INFORMATION GIVEN —

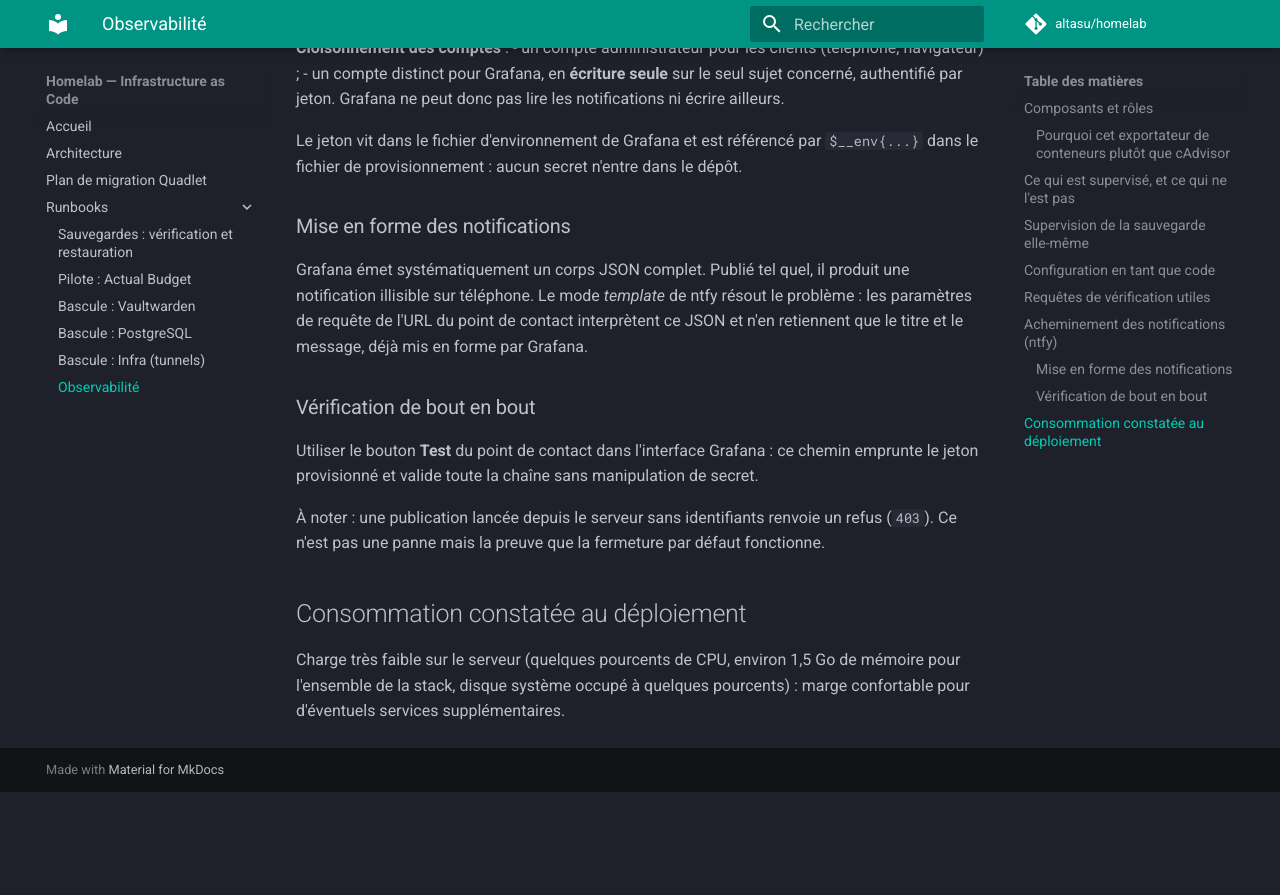
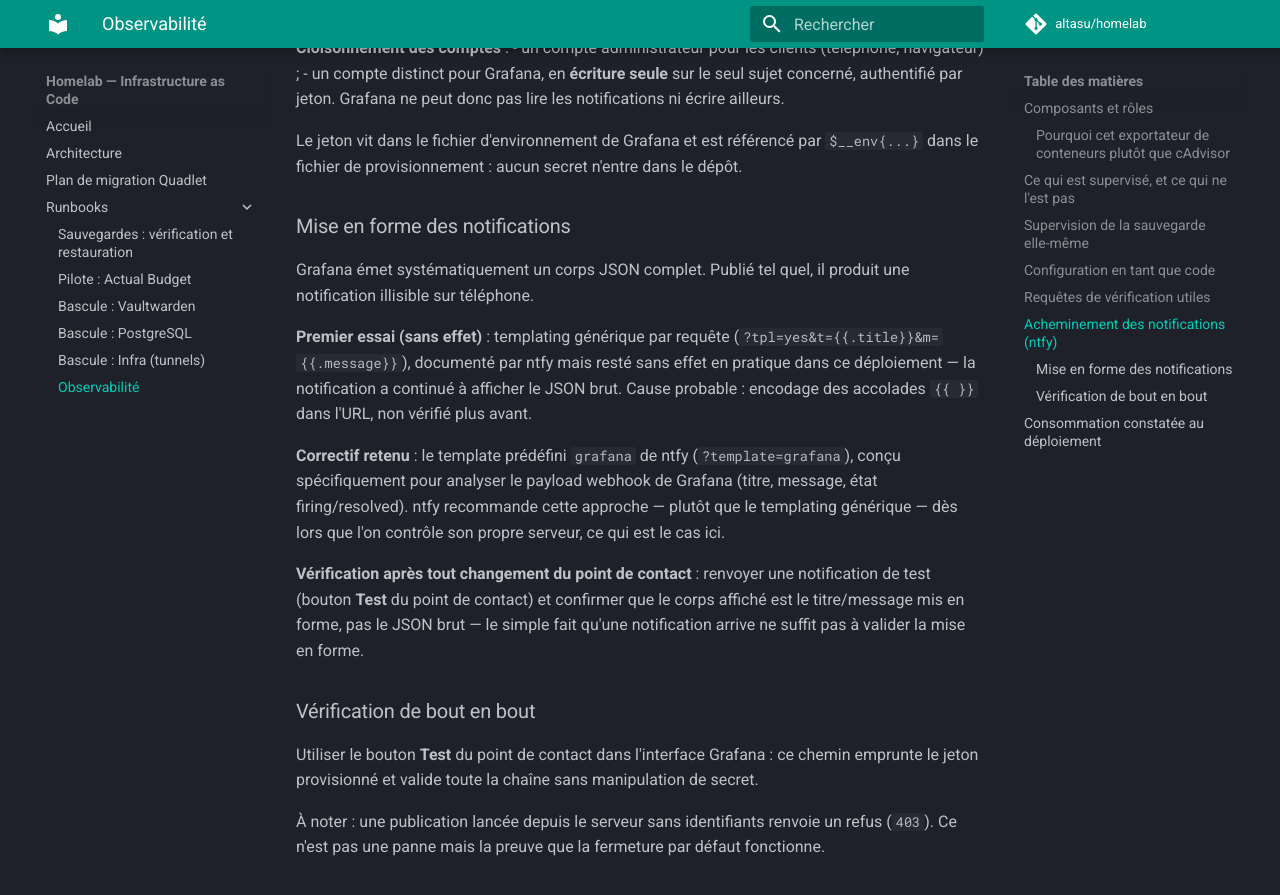
Before and after one commit to altasu/homelab, an MkDocs documentation site: the page built from docs/runbooks/observabilite.md, in a window 1280 px wide and 900 px high, scrolled down 2461 px. Shown: the top 895 px of the window. Built offline with MkDocs 1.6.1 and Material for MkDocs 9.7.7, drawn with Linux system fonts in a browser that asks for light colours; comment, search, counter and statistics services are not loaded; before the commit the page ends 3253 px from its top, so only the background shows below that.

Commit message:
fix(apps): utiliser le template Grafana predefini de ntfy pour les notifications
Le templating generique par requete (tpl=yes) documente par ntfy est
reste sans effet en pratique : la notification affichait toujours le
JSON brut de Grafana. Remplace par le template predefini "grafana"
de ntfy, concu specifiquement pour analyser ce payload webhook -
approche que ntfy recommande lorsque l'on controle son propre
serveur. Runbook mis a jour avec les deux tentatives et la
verification a effectuer apres tout changement de point de contact.

```diff
--- a/docs/runbooks/observabilite.md
+++ b/docs/runbooks/observabilite.md
@@ -73,7 +73,13 @@ Le jeton vit dans le fichier d'environnement de Grafana et est référencé par
 
 ### Mise en forme des notifications
 
-Grafana émet systématiquement un corps JSON complet. Publié tel quel, il produit une notification illisible sur téléphone. Le mode *template* de ntfy résout le problème : les paramètres de requête de l'URL du point de contact interprètent ce JSON et n'en retiennent que le titre et le message, déjà mis en forme par Grafana.
+Grafana émet systématiquement un corps JSON complet. Publié tel quel, il produit une notification illisible sur téléphone.
+
+**Premier essai (sans effet)** : templating générique par requête (`?tpl=yes&t={{.title}}&m={{.message}}`), documenté par ntfy mais resté sans effet en pratique dans ce déploiement — la notification a continué à afficher le JSON brut. Cause probable : encodage des accolades `{{ }}` dans l'URL, non vérifié plus avant.
+
+**Correctif retenu** : le template prédéfini `grafana` de ntfy (`?template=grafana`), conçu spécifiquement pour analyser le payload webhook de Grafana (titre, message, état firing/resolved). ntfy recommande cette approche — plutôt que le templating générique — dès lors que l'on contrôle son propre serveur, ce qui est le cas ici.
+
+**Vérification après tout changement du point de contact** : renvoyer une notification de test (bouton **Test** du point de contact) et confirmer que le corps affiché est le titre/message mis en forme, pas le JSON brut — le simple fait qu'une notification arrive ne suffit pas à valider la mise en forme.
 
 ### Vérification de bout en bout
 
```
Also changed, not shown: 1 other file.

WHAT THE TASK REQUIRES —
Print every entry above again without changing a word, and omit the pictures.

WRITTEN ANSWER —
Before and after one commit to altasu/homelab, an MkDocs documentation site: the page built from docs/runbooks/observabilite.md, in a window 1280 px wide and 900 px high, scrolled down 2461 px. Shown: the top 895 px of the window. Built offline with MkDocs 1.6.1 and Material for MkDocs 9.7.7, drawn with Linux system fonts in a browser that asks for light colours; comment, search, counter and statistics services are not loaded; before the commit the page ends 3253 px from its top, so only the background shows below that.

Commit message:
fix(apps): utiliser le template Grafana predefini de ntfy pour les notifications
Le templating generique par requete (tpl=yes) documente par ntfy est
reste sans effet en pratique : la notification affichait toujours le
JSON brut de Grafana. Remplace par le template predefini "grafana"
de ntfy, concu specifiquement pour analyser ce payload webhook -
approche que ntfy recommande lorsque l'on controle son propre
serveur. Runbook mis a jour avec les deux tentatives et la
verification a effectuer apres tout changement de point de contact.

```diff
--- a/docs/runbooks/observabilite.md
+++ b/docs/runbooks/observabilite.md
@@ -73,7 +73,13 @@ Le jeton vit dans le fichier d'environnement de Grafana et est référencé par
 
 ### Mise en forme des notifications
 
-Grafana émet systématiquement un corps JSON complet. Publié tel quel, il produit une notification illisible sur téléphone. Le mode *template* de ntfy résout le problème : les paramètres de requête de l'URL du point de contact interprètent ce JSON et n'en retiennent que le titre et le message, déjà mis en forme par Grafana.
+Grafana émet systématiquement un corps JSON complet. Publié tel quel, il produit une notification illisible sur téléphone.
+
+**Premier essai (sans effet)** : templating générique par requête (`?tpl=yes&t={{.title}}&m={{.message}}`), documenté par ntfy mais resté sans effet en pratique dans ce déploiement — la notification a continué à afficher le JSON brut. Cause probable : encodage des accolades `{{ }}` dans l'URL, non vérifié plus avant.
+
+**Correctif retenu** : le template prédéfini `grafana` de ntfy (`?template=grafana`), conçu spécifiquement pour analyser le payload webhook de Grafana (titre, message, état firing/resolved). ntfy recommande cette approche — plutôt que le templating générique — dès lors que l'on contrôle son propre serveur, ce qui est le cas ici.
+
+**Vérification après tout changement du point de contact** : renvoyer une notification de test (bouton **Test** du point de contact) et confirmer que le corps affiché est le titre/message mis en forme, pas le JSON brut — le simple fait qu'une notification arrive ne suffit pas à valider la mise en forme.
 
 ### Vérification de bout en bout
 
```
Also changed, not shown: 1 other file.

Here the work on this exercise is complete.